◆ REQUIRED WORK
Print every line of the listing below, starting with the line that holds "Before and after one commit to sidharrth2002/Foodeliver, a" and going on through the line that holds "Also changed, not shown: files/order/orders.csv, 6", both included, and print nothing else.

^^^^

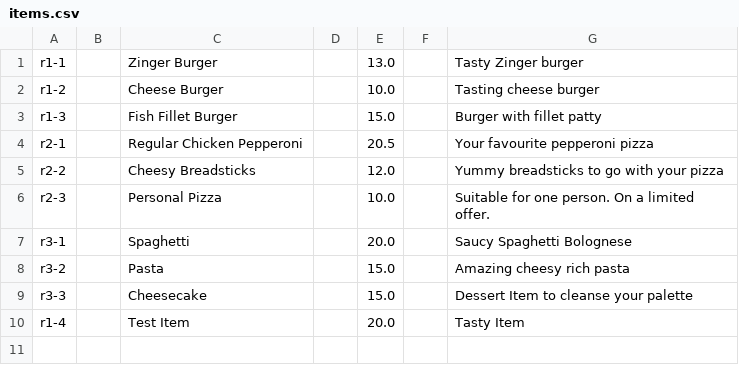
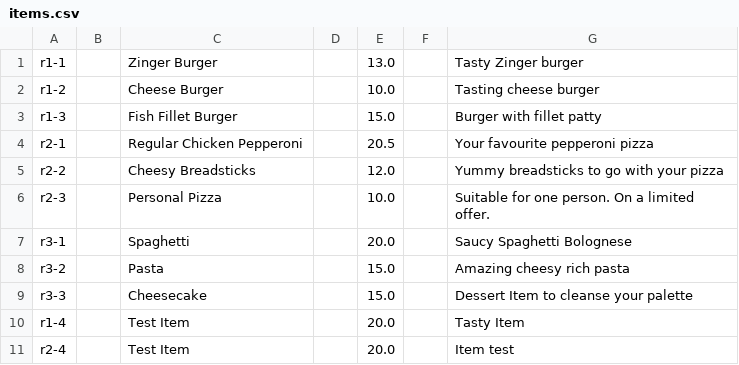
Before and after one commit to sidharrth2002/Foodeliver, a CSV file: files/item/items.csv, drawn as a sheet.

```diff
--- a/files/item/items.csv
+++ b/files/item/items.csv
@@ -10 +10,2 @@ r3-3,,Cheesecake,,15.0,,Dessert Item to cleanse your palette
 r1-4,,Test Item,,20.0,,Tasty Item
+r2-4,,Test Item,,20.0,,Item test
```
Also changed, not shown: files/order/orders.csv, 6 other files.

^^^^

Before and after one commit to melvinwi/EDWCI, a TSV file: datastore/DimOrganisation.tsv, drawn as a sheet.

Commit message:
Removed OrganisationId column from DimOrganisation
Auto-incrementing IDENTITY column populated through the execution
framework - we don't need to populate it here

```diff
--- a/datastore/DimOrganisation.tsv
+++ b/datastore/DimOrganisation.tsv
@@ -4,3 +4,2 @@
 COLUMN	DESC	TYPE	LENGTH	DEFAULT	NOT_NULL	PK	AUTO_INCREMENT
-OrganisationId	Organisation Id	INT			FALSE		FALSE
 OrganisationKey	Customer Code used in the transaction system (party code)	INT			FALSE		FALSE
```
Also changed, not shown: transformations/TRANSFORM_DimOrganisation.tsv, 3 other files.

^^^^

◆ TASK SOLUTION
Before and after one commit to sidharrth2002/Foodeliver, a CSV file: files/item/items.csv, drawn as a sheet.

```diff
--- a/files/item/items.csv
+++ b/files/item/items.csv
@@ -10 +10,2 @@ r3-3,,Cheesecake,,15.0,,Dessert Item to cleanse your palette
 r1-4,,Test Item,,20.0,,Tasty Item
+r2-4,,Test Item,,20.0,,Item test
```
Also changed, not shown: files/order/orders.csv, 6 other files.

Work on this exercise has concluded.